The Illinois Green Infrastructure Study

By Martin Jaffe, Moira Zellner, Emily Minor, et al
Chicago, IL (May 28, 2010)- This report explores the science of green infrastructure practices and evaluates existing and potential policies, regulations and administrative tactics that could be adopted in the State of Illinois to promote the widespread, appropriate use of green infrastructure stormwater management strategies and techniques.


Green infrastructure practices, for purposes of this study, are urban stormwater management techniques that rely on natural systems to retain more stormwater on-site through infiltration, evapotranspiration and harvesting for reuse. Implementing green infrastructure practices helps attenuate nutrients and other pollutants and reduce runoff volumes and peak flows.
Based on our review of peer-reviewed scientific reports and articles, we found that, on average, many of these practices are as effective as conventional on-site detention basins in reducing total suspended solids and total nitrogen being discharged to waterways and that they can also reduce runoff volumes and peak flows discharged to urban streams, reducing erosion, sedimentation and flood risks. Using an economic model, we also found that using green infrastructure can result in substantial savings in both construction and life-cycle costs when compared to using conventional infrastructure to manage runoff in suburban, urban residential and commercial projects.
Research addressing the valuation of ecosystem services also suggests that using green infrastructure can provide significant indirect economic benefits, as well, by increasing the amount of open space, vegetation, habitat and groundwater recharge occurring in developed areas. Since there is considerable experience in using green infrastructure in northeastern Illinois and in five other states we surveyed – and since green infrastructure is already required under the state’s General NPDES Permit No. ILR40 (“the MS4 permit”) — we conclude that promoting the greater use of these practices would be a cost-effective way for Illinois to improve urban stormwater management programs and the water quality of our lakes and streams. It would have the additional benefit of helping municipalities covered by the MS4 permit to meet their legal responsibilities.

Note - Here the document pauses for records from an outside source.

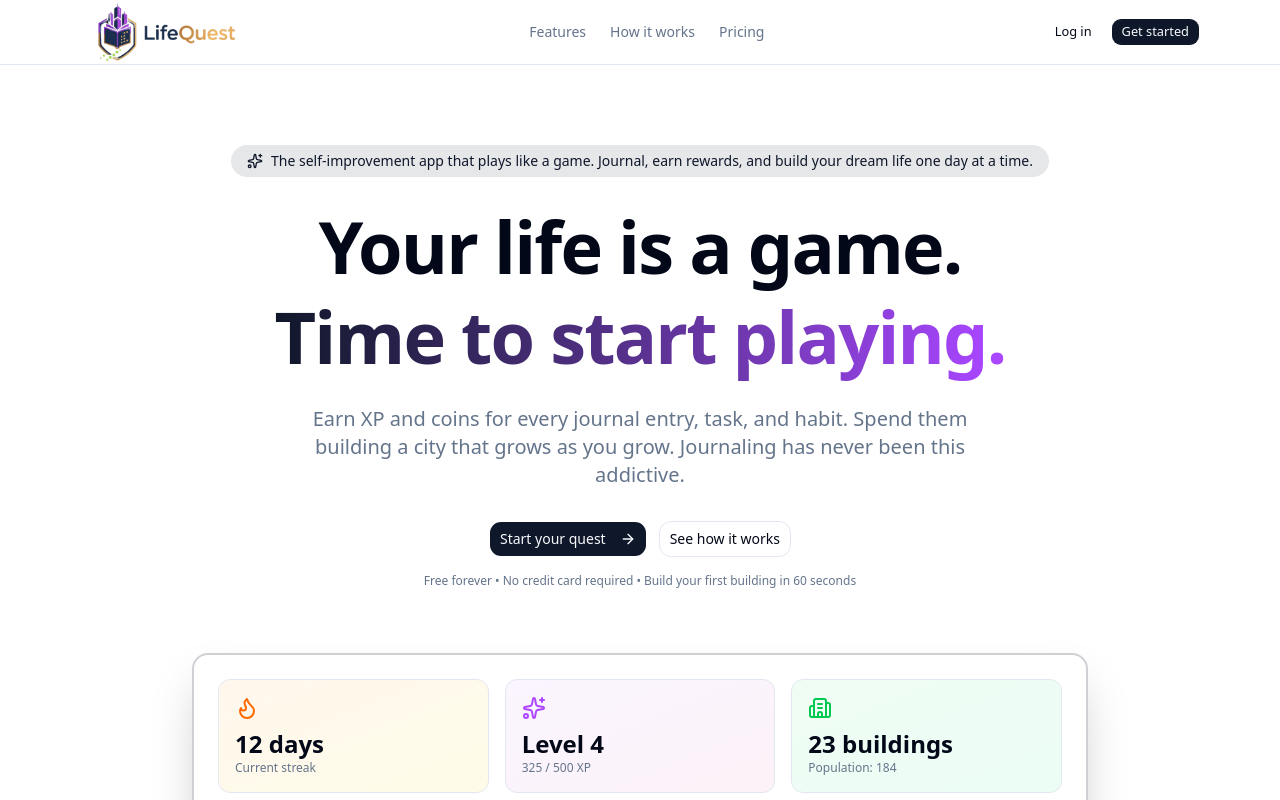
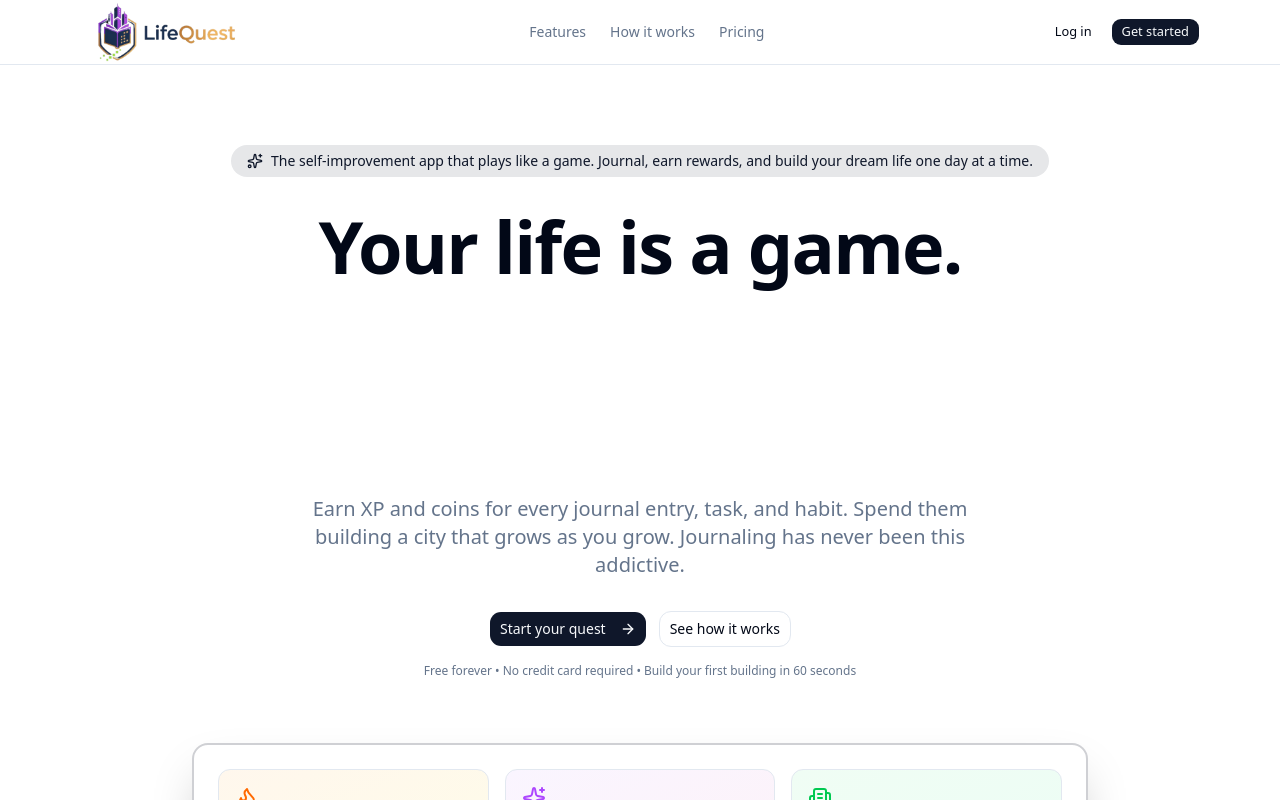
Before and after one commit to HorrorReaper/lifequest, a Next.js app: page / in a window 1280 px wide. Shown: the top 800 px of the page. Built offline with nearby package versions, Linux system fonts and the light colour scheme.

Commit message:
Animations

```diff
--- a/src/app/page.tsx
+++ b/src/app/page.tsx
@@ -1,3 +1,6 @@
+"use client";
+import { useEffect, useState } from "react";
+import { motion } from "framer-motion";
 import Link from "next/link";
 import Image from "next/image";
 import { Button } from "@/components/ui/button";
@@ -13,6 +16,49 @@ import {
   ArrowRight,
   Check,
 } from "lucide-react";
+
+function TypewriterText({ text, speed = 35, className = "", start = true, onComplete, hideCursorAfter = 5000 }) {
+  const [pos, setPos] = useState(0);
+  const [showCursor, setShowCursor] = useState(true);
+
+  useEffect(() => {
+    if (!start) return;
+    if (pos >= text.length) {
+      // when complete, schedule cursor hide
+      const h = setTimeout(() => setShowCursor(false), hideCursorAfter);
+      if (onComplete) onComplete();
+      return () => clearTimeout(h);
+    }
+    const t = setTimeout(() => setPos((p) => p + 1), speed);
+    return () => clearTimeout(t);
+  }, [pos, text, speed, start, hideCursorAfter, onComplete]);
+
+  useEffect(() => {
+    // reset if text or start changes
+    setPos(0);
+    setShowCursor(true);
+  }, [text, start]);
+
+  return (
+    <span className={className}>
+      {text.slice(0, pos)}
+      {showCursor && <span className="ml-1 opacity-80 inline-block">|</span>}
+    </span>
+  );
+}
+
+function HeroTitle() {
+  const [firstDone, setFirstDone] = useState(false);
+  return (
+    <>
+      <TypewriterText text={"Your life is a game."} className="block" onComplete={() => setFirstDone(true)} />
+      <br />
+      <span className="bg-gradient-to-r from-primary to-purple-500 bg-clip-text text-transparent">
+        <TypewriterText text={"Time to start playing."} className="block" start={firstDone} />
+      </span>
+    </>
+  );
+}
 
 export default function LandingPage() {
   return (
@@ -40,29 +86,30 @@ export default function LandingPage() {
       </header>
 
       {/* HERO */}
-      <section className="container mx-auto px-4 pt-20 pb-24 max-w-6xl text-center">
+      <motion.section initial={{ opacity: 0, y: 8 }} animate={{ opacity: 1, y: 0 }} transition={{ duration: 0.6 }} className="container mx-auto px-4 pt-20 pb-24 max-w-6xl text-center">
         <div className="inline-flex items-center gap-2 px-4 py-1.5 rounded-full bg-primary/10 text-primary text-sm font-medium mb-6">
           <Sparkles className="h-4 w-4" />
           The self-improvement app that plays like a game. Journal, earn rewards, and build your dream life one day at a time.
         </div>
         <h1 className="text-5xl md:text-7xl font-bold tracking-tight leading-tight">
-          Your life is a game.<br />
-          <span className="bg-gradient-to-r from-primary to-purple-500 bg-clip-text text-transparent">
-            Time to start playing.
-          </span>
+          <HeroTitle />
         </h1>
         <p className="text-lg md:text-xl text-muted-foreground mt-6 max-w-2xl mx-auto">
           Earn XP and coins for every journal entry, task, and habit. Spend them building a city that grows as you grow. Journaling has never been this addictive.
         </p>
         <div className="flex flex-col sm:flex-row items-center justify-center gap-3 mt-8">
+          <motion.div whileHover={{ scale: 1.02 }} whileTap={{ scale: 0.98 }} className="w-full sm:w-auto">
             <Button size="lg" asChild className="w-full sm:w-auto">
               <Link href="/login">
                 Start your quest <ArrowRight className="ml-2 h-4 w-4" />
               </Link>
             </Button>
+          </motion.div>
+          <motion.div whileHover={{ scale: 1.02 }} whileTap={{ scale: 0.98 }} className="w-full sm:w-auto">
             <Button size="lg" variant="outline" asChild className="w-full sm:w-auto">
               <a href="#how-it-works">See how it works</a>
             </Button>
+          </motion.div>
         </div>
         <p className="text-xs text-muted-foreground mt-4">
           Free forever • No credit card required • Build your first building in 60 seconds
@@ -99,7 +146,7 @@ export default function LandingPage() {
             </div>
           </div>
         </div>
-      </section>
+      </motion.section>
 
       {/* SOCIAL PROOF */}
 
```
Lines whose indentation alone changed are shown as unchanged.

Related Resources:

The Illinois Green Infrastructure Study
2010 Green Infrastructure Summit